**TASK GOAL**
Down to the last line, reproduce the data that follows, but skip the pictures.

**Web page revision data**
# # #
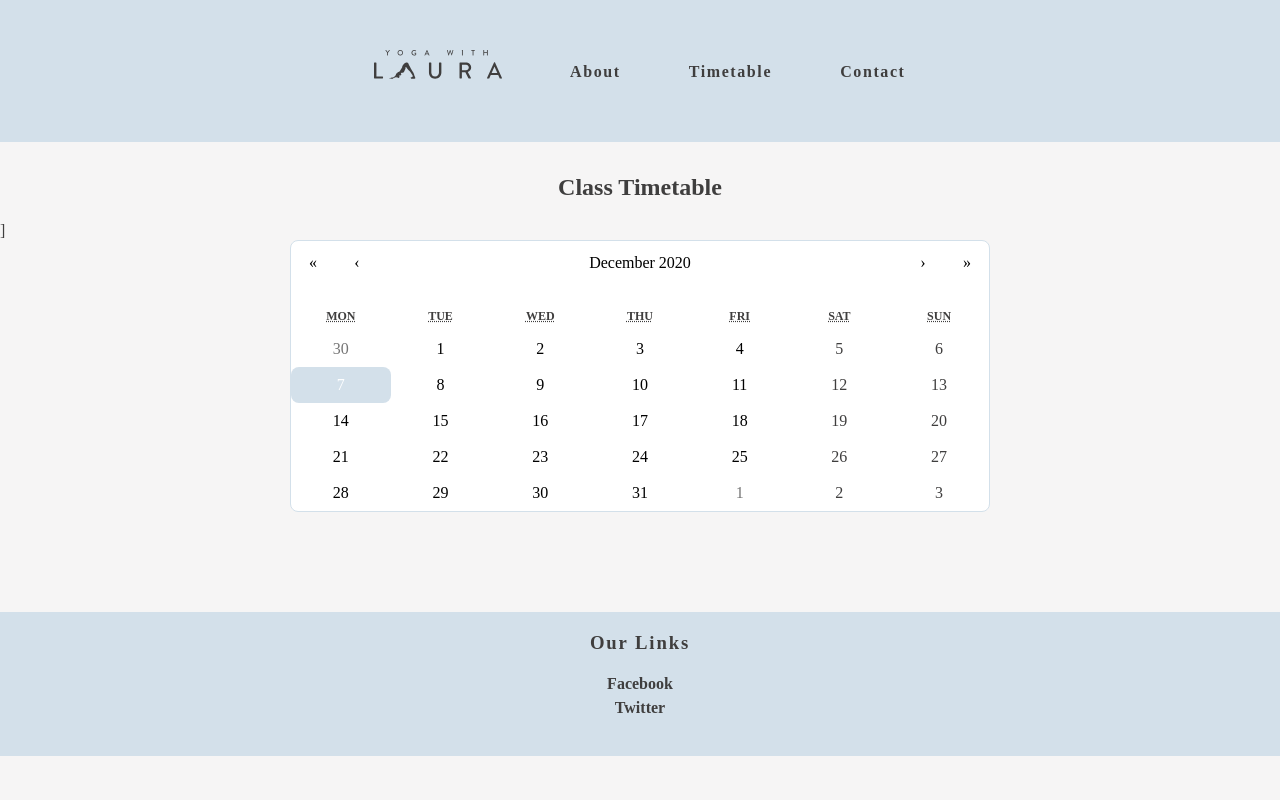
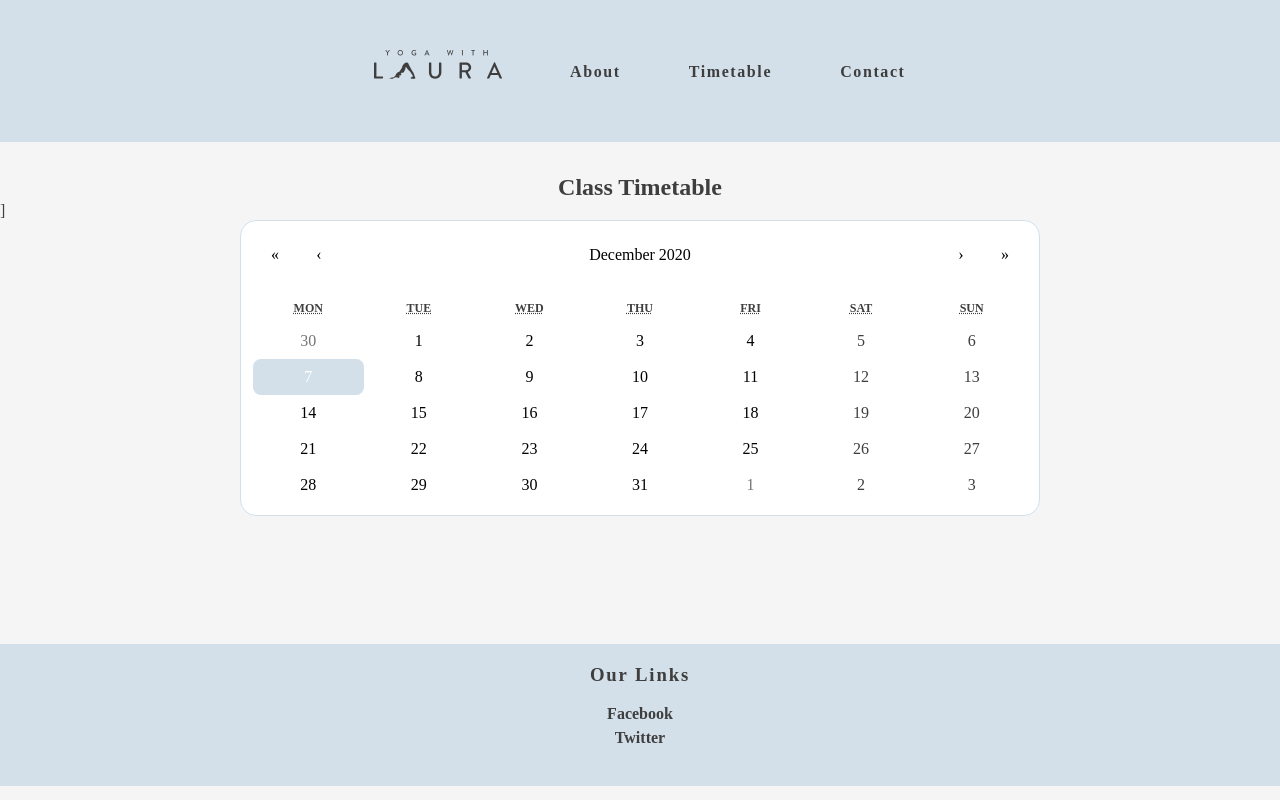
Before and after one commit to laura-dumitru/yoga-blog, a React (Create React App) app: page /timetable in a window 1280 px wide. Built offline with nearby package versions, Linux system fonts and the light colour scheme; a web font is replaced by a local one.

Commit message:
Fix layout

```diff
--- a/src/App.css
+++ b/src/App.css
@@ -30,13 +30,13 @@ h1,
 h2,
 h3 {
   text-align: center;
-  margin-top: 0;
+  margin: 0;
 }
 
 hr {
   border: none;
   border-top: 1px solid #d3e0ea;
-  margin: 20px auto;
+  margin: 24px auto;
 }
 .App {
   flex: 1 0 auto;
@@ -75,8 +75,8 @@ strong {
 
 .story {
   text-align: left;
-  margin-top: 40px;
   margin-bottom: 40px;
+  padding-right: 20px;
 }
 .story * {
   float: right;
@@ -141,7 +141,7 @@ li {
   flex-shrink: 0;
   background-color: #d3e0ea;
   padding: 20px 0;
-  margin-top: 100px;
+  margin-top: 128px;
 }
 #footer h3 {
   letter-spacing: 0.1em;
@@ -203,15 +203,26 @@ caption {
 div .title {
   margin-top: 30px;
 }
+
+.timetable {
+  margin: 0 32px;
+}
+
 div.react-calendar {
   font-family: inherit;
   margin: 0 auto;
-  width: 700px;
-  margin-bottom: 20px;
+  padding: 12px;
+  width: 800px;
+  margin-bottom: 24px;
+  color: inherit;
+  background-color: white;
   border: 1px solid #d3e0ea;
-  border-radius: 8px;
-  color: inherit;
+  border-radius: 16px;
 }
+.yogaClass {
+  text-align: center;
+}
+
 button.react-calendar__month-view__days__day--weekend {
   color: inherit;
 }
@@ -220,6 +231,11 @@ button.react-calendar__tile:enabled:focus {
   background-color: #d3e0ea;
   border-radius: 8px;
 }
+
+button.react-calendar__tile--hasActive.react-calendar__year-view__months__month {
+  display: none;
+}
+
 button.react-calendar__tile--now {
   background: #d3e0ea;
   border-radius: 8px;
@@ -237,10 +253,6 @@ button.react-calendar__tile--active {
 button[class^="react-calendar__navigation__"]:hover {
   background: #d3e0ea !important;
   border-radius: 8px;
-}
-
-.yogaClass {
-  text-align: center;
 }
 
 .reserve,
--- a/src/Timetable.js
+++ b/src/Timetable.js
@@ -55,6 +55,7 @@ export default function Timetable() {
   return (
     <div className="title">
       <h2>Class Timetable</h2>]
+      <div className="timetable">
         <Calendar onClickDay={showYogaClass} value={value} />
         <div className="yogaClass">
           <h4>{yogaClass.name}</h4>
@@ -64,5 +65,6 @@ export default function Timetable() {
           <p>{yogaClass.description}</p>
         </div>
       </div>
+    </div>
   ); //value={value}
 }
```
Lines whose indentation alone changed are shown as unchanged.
# # #
**ANSWER FOR THE TASK**
Before and after one commit to laura-dumitru/yoga-blog, a React (Create React App) app: page /timetable in a window 1280 px wide. Built offline with nearby package versions, Linux system fonts and the light colour scheme; a web font is replaced by a local one.

Commit message:
Fix layout

```diff
--- a/src/App.css
+++ b/src/App.css
@@ -30,13 +30,13 @@ h1,
 h2,
 h3 {
   text-align: center;
-  margin-top: 0;
+  margin: 0;
 }
 
 hr {
   border: none;
   border-top: 1px solid #d3e0ea;
-  margin: 20px auto;
+  margin: 24px auto;
 }
 .App {
   flex: 1 0 auto;
@@ -75,8 +75,8 @@ strong {
 
 .story {
   text-align: left;
-  margin-top: 40px;
   margin-bottom: 40px;
+  padding-right: 20px;
 }
 .story * {
   float: right;
@@ -141,7 +141,7 @@ li {
   flex-shrink: 0;
   background-color: #d3e0ea;
   padding: 20px 0;
-  margin-top: 100px;
+  margin-top: 128px;
 }
 #footer h3 {
   letter-spacing: 0.1em;
@@ -203,15 +203,26 @@ caption {
 div .title {
   margin-top: 30px;
 }
+
+.timetable {
+  margin: 0 32px;
+}
+
 div.react-calendar {
   font-family: inherit;
   margin: 0 auto;
-  width: 700px;
-  margin-bottom: 20px;
+  padding: 12px;
+  width: 800px;
+  margin-bottom: 24px;
+  color: inherit;
+  background-color: white;
   border: 1px solid #d3e0ea;
-  border-radius: 8px;
-  color: inherit;
+  border-radius: 16px;
 }
+.yogaClass {
+  text-align: center;
+}
+
 button.react-calendar__month-view__days__day--weekend {
   color: inherit;
 }
@@ -220,6 +231,11 @@ button.react-calendar__tile:enabled:focus {
   background-color: #d3e0ea;
   border-radius: 8px;
 }
+
+button.react-calendar__tile--hasActive.react-calendar__year-view__months__month {
+  display: none;
+}
+
 button.react-calendar__tile--now {
   background: #d3e0ea;
   border-radius: 8px;
@@ -237,10 +253,6 @@ button.react-calendar__tile--active {
 button[class^="react-calendar__navigation__"]:hover {
   background: #d3e0ea !important;
   border-radius: 8px;
-}
-
-.yogaClass {
-  text-align: center;
 }
 
 .reserve,
--- a/src/Timetable.js
+++ b/src/Timetable.js
@@ -55,6 +55,7 @@ export default function Timetable() {
   return (
     <div className="title">
       <h2>Class Timetable</h2>]
+      <div className="timetable">
         <Calendar onClickDay={showYogaClass} value={value} />
         <div className="yogaClass">
           <h4>{yogaClass.name}</h4>
@@ -64,5 +65,6 @@ export default function Timetable() {
           <p>{yogaClass.description}</p>
         </div>
       </div>
+    </div>
   ); //value={value}
 }
```
Lines whose indentation alone changed are shown as unchanged.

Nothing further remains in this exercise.